I can’t agree: he hasn’t made good on any of the promises he made when he came to power, the military isn’t building inroads of trust with the public officials who actually runs things at all, and they aren’t giving room for their significant coup allies to grow and expand their own domains ( so they’re becoming critics).

He’s trying to run on Charisma he doesn’t have, and leveraging relationships he doesn’t do much at all to maintain.

And now the revenues from the Suez Canal expansion aren’t giving the results he said they would.

And in a move that surprised the hell out of me, he sold the Saudis two of the islands off their coast; when his entire messaging strategy to the public is hypernationalism. The very thing that would ask WTF?!? Y U GIVE THEM OUR LAND?!?

Even the Military’s Supreme Council, the very place Al-Sisi came from, has decided that it had to speak out and criticize him for this.

He’s losing legitimacy left and right. I don’t know if the military will go down with him, but he himself is fanning the flames to a fuse for a bomb that is going to explode.

The problem is that Iran is essentially a mini-Russia, with an even more dire demographic balance (and a similar birth-rate problem).

Persians are less than 50% of the population, and along with movements for Kurdish independence in the West, you have Baloch Independence in the East, and Azeri Independence in the North.
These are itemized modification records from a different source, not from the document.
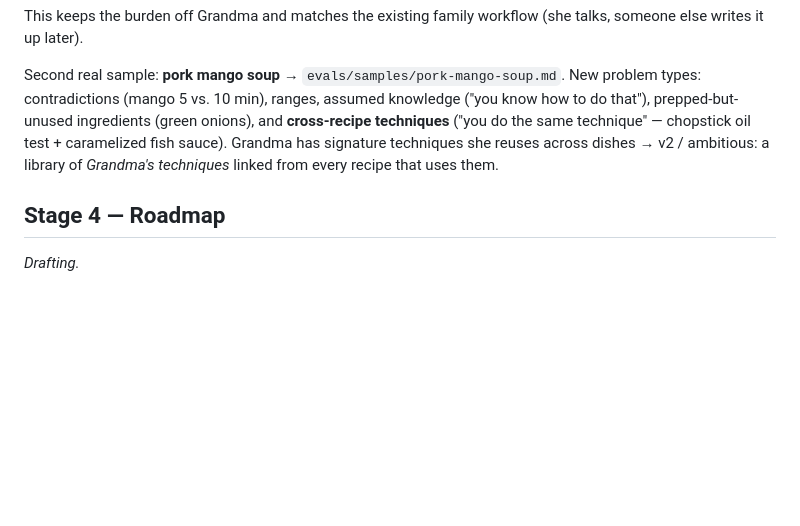
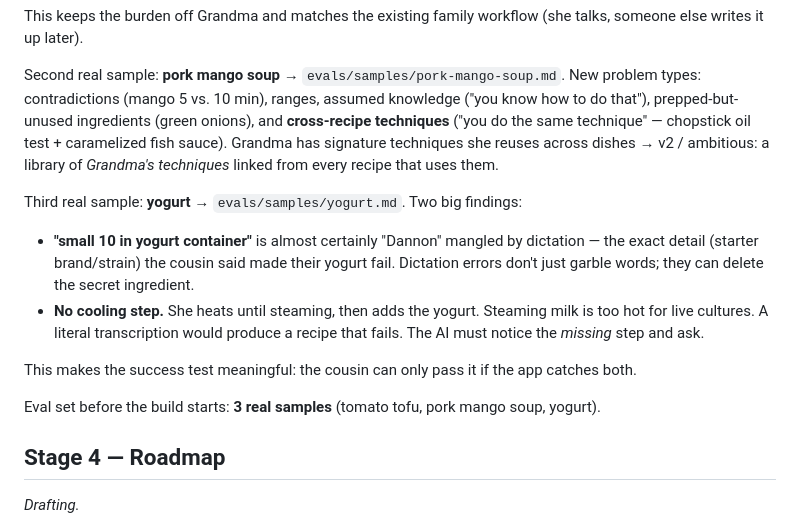
Before and after one commit to phamkd17/DBS-project_proposal, a Markdown page: notes/process.md, the part around the change. GitHub-like rendering; blank space fills up the shorter version.

Commit message:
Add eval sample 3: yogurt dictation (lost brand, missing cooling step)
Co-Authored-By: Claude Opus 5.5 <noreply@anthropic.com>

```diff
--- a/notes/process.md
+++ b/notes/process.md
@@ -363,6 +363,22 @@ caramelized fish sauce). Grandma has signature techniques she reuses across dish
 → v2 / ambitious: a library of *Grandma's techniques* linked from every recipe
 that uses them.
 
+Third real sample: **yogurt** → `evals/samples/yogurt.md`. Two big findings:
+
+- **"small 10 in yogurt container"** is almost certainly "Dannon" mangled by
+  dictation — the exact detail (starter brand/strain) the cousin said made their
+  yogurt fail. Dictation errors don't just garble words; they can delete the
+  secret ingredient.
+- **No cooling step.** She heats until steaming, then adds the yogurt. Steaming
+  milk is too hot for live cultures. A literal transcription would produce a
+  recipe that fails. The AI must notice the *missing* step and ask.
+
+This makes the success test meaningful: the cousin can only pass it if the app
+catches both.
+
+Eval set before the build starts: **3 real samples** (tomato tofu, pork mango
+soup, yogurt).
+
 ## Stage 4 — Roadmap
 
 _Drafting._
```
Also changed, not shown: evals/samples/yogurt.md (added, +65 -0 lines).
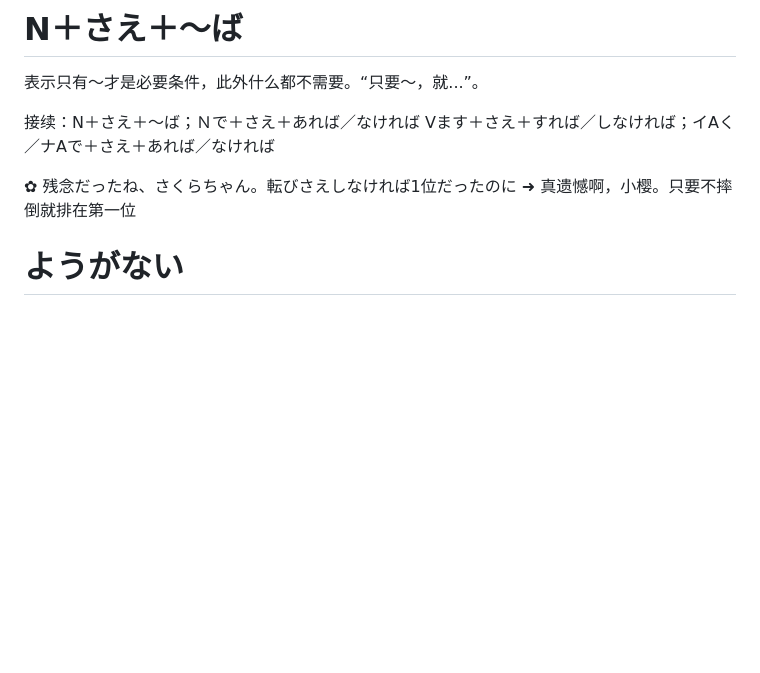
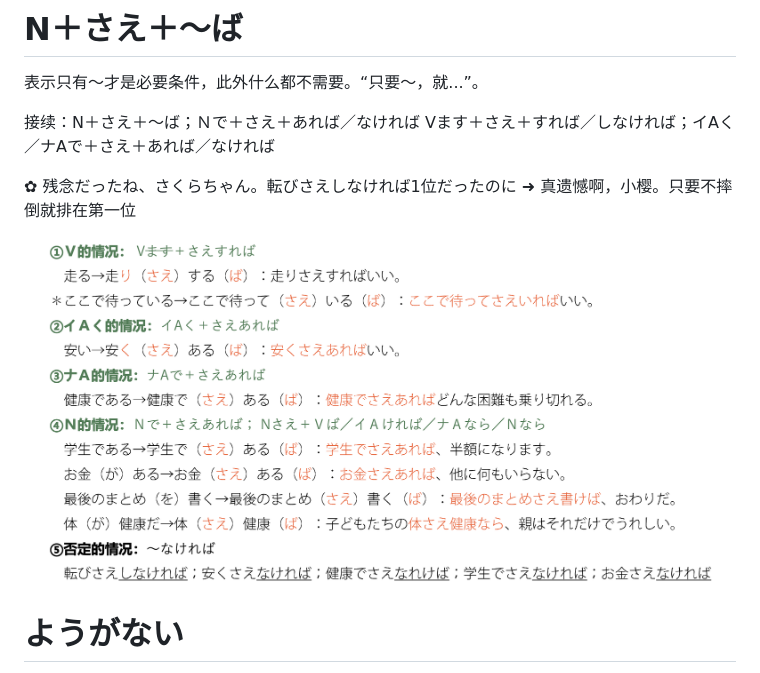
Before and after one commit to zzz999902/LearningRecord, a Markdown page: Japanese/TRY-N2.md, the part around the change. Drawn GitHub-style; pictures changed too: Japanese/image-2.png (added); blank space fills up the shorter version.

```diff
--- a/Japanese/TRY-N2.md
+++ b/Japanese/TRY-N2.md
@@ -312,6 +312,8 @@ Vます＋さえ＋すれば／しなければ；イAく／ナAで＋さえ＋
 
 ✿ 残念だったね、さくらちゃん。転びさえしなければ1位だったのに &#10140;  真遗憾啊，小樱。只要不摔倒就排在第一位
 
+![alt text](image-2.png)
+
 # ようがない
 在想要表达“想要那样做，但是没有那样做的手段或方法，所以做不了”时使用。
 接续：Vます＋ようがない
```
They have a large military, not simply to antagonize the Arabs, but to keep all of these factitious groups under control.

Even without the Ayatollahs in power, it’s likely that they would (still) be lead by a regime of kleptocrats, who would be forcing the nation together.

They do have the culture to be more productive than they are; and much of the people living in the big cities are very secularized. But the very nature of their… “union” I think will always lead them towards some form of oligarchy.